My work explores our human need for tactile sensation and the sphere of propriety. Guarded by social conditioning, the object on the pedestal becomes untouchable by the viewer. However, we all have the need to experience the tactile and to feel the world respond to us. Our sensitive touch receptors register and decipher every change in surface dimension, texture, temperature, moisture level, etc. Fueled by this tactile need and our inherent curiosity, we explore with our fingertips and learn new information about our three-dimensional realm. We are inclined to investigate our peculiar, object-filled surroundings as we continue on an unending quest for answers and understanding about the tangible.

On our paths of discovery we find each other; our bodies as mysterious as the universe. We approach the skin’s terrain just as we approach the world – with desire to experience. However, we remain limited by the sphere of propriety and the societal restraint that keeps us from indulging our carnal appetites. Instead, we scrutinize the landscape of our own bodies – following every hill, every line, every area of neglect; comparing the prickly to the soft, and the beautiful to the grotesque. All the while, we inventory our growing catalog of physical sensation.

We experience these same restrictions when approaching the art object. In the gallery space, a key support of the sphere of propriety is the pedestal. The pedestal signals a specific, sacred territory keeping the viewer distant. The object confined on the pedestal thus becomes too sacred, too precious, and too risky to become involved with – thereby making the viewer afraid to touch it. Yet all the while, a tension is building. The awe-filled viewer wants to touch the work, but settles only for a thorough visual examination of the object after accepting that it is forbidden. With expectations building, the curious, anxious viewer awaits a moment of contact. For the sphere of propriety to be broken the object has to be seductive enough for the viewer to become increasingly tempted. If the work promises sensation, then desire will drive the licentious viewer to pass the boundaries of propriety, and indulge in the primal sensation of the tactile. My work crosses these boundaries by tempting the viewer with promises of sensation and extending its reach beyond the confines of the pedestal.

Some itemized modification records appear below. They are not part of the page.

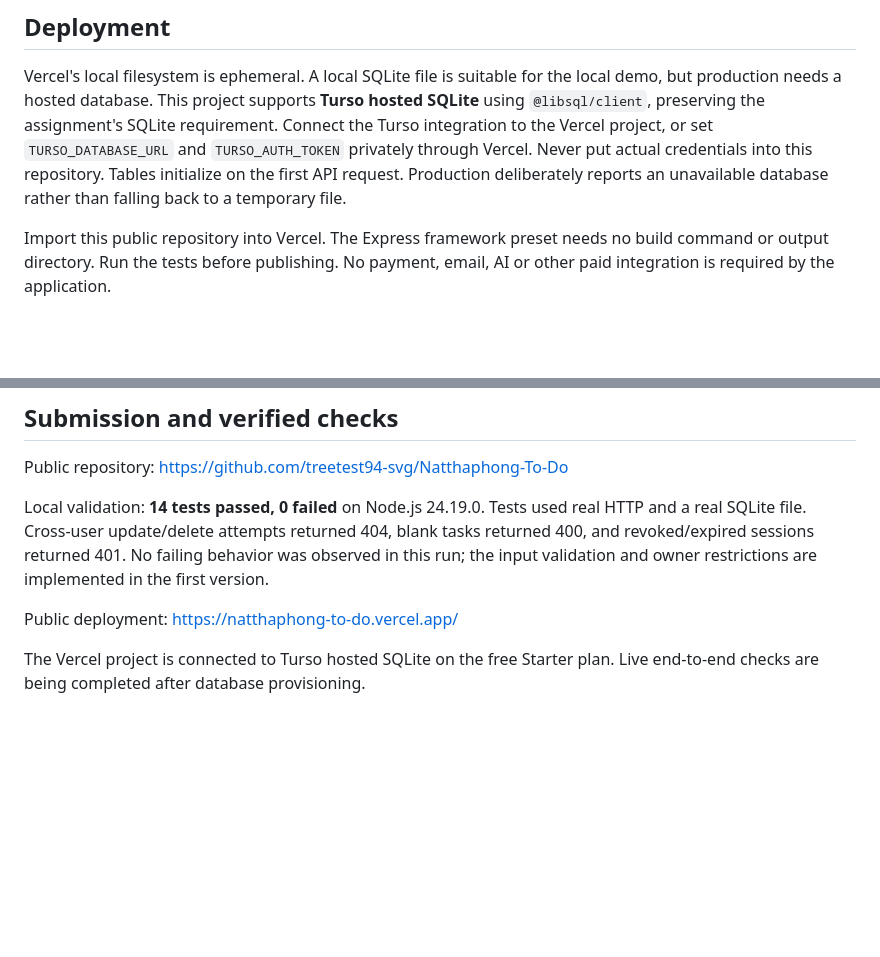
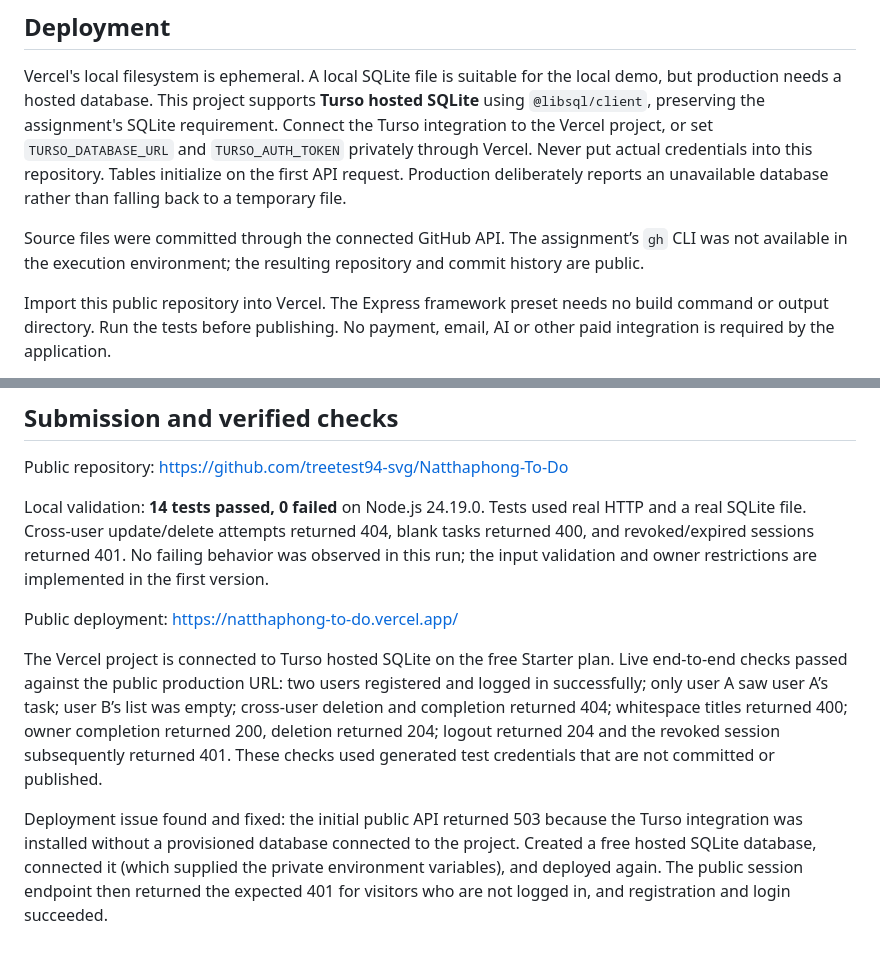
Before and after one commit to treetest94-svg/Natthaphong-To-Do, a Markdown page: README.md, 2 parts joined by grey strips. Rendered like a GitHub page; blank space fills up the shorter version.

Commit message:
Record verified live login, private tasks and deployment fix

```diff
--- a/README.md
+++ b/README.md
@@ -71,6 +71,8 @@ Create users A and B in separate browser profiles. Add a task as A. B's list mus
 
 Vercel's local filesystem is ephemeral. A local SQLite file is suitable for the local demo, but production needs a hosted database. This project supports **Turso hosted SQLite** using `@libsql/client`, preserving the assignment's SQLite requirement. Connect the Turso integration to the Vercel project, or set `TURSO_DATABASE_URL` and `TURSO_AUTH_TOKEN` privately through Vercel. Never put actual credentials into this repository. Tables initialize on the first API request. Production deliberately reports an unavailable database rather than falling back to a temporary file.
 
+Source files were committed through the connected GitHub API. The assignment’s `gh` CLI was not available in the execution environment; the resulting repository and commit history are public.
+
 Import this public repository into Vercel. The Express framework preset needs no build command or output directory. Run the tests before publishing. No payment, email, AI or other paid integration is required by the application.
 
 ## Submission and verified checks
@@ -81,4 +83,6 @@ Local validation: **14 tests passed, 0 failed** on Node.js 24.19.0. Tests used r
 
 Public deployment: https://natthaphong-to-do.vercel.app/
 
-The Vercel project is connected to Turso hosted SQLite on the free Starter plan. Live end-to-end checks are being completed after database provisioning.
+The Vercel project is connected to Turso hosted SQLite on the free Starter plan. Live end-to-end checks passed against the public production URL: two users registered and logged in successfully; only user A saw user A’s task; user B’s list was empty; cross-user deletion and completion returned 404; whitespace titles returned 400; owner completion returned 200, deletion returned 204; logout returned 204 and the revoked session subsequently returned 401. These checks used generated test credentials that are not committed or published.
+
+Deployment issue found and fixed: the initial public API returned 503 because the Turso integration was installed without a provisioned database connected to the project. Created a free hosted SQLite database, connected it (which supplied the private environment variables), and deployed again. The public session endpoint then returned the expected 401 for visitors who are not logged in, and registration and login succeeded.
```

As I build, I consider the relationships being formed: Does a wall reveal or conceal information? What is the difference between an orifice and an opening? Such questions ignite conversations resulting in voluptuous, curious forms. The glazes behave sculpturally, emulating an action or growth, such as oozing or foaming, or act as a skin-like coating. Its textural base stems from our ability to decipher properties of sensation, i.e. wet, heavy, gaseous, etc. This tactile catalog is enhanced with the inclusion of various other materials whose effects cannot be reproduced through the glaze medium.

The ceramic forms stem from my response to the ceramic material, to its tactility, and to aesthetic relationships. Through playing with clay’s natural limitations, a conversation is formed between my influencing the clay and the material’s response to my manipulations. From this initial playfulness, a true exchange of dialectical actions and reactions become possible. Allowing intuition to create an object is absorbing; as I build, cell by cell, I become immersed. I consider interesting aspects of previous pieces when building something new. In recalling a cave space – I liked putting my hand in there. I want to feel that again – the smooth, rolling quality of it. This visceral experience is enhanced by clay’s ability to immediately record every interaction with it.

My conversations with clay is extended to any viewer who is impelled to move around, discover the form, and become intimate with the object. Does it remind you of something tender you’ve once experienced? I bet you can’t fit your entire hand in there.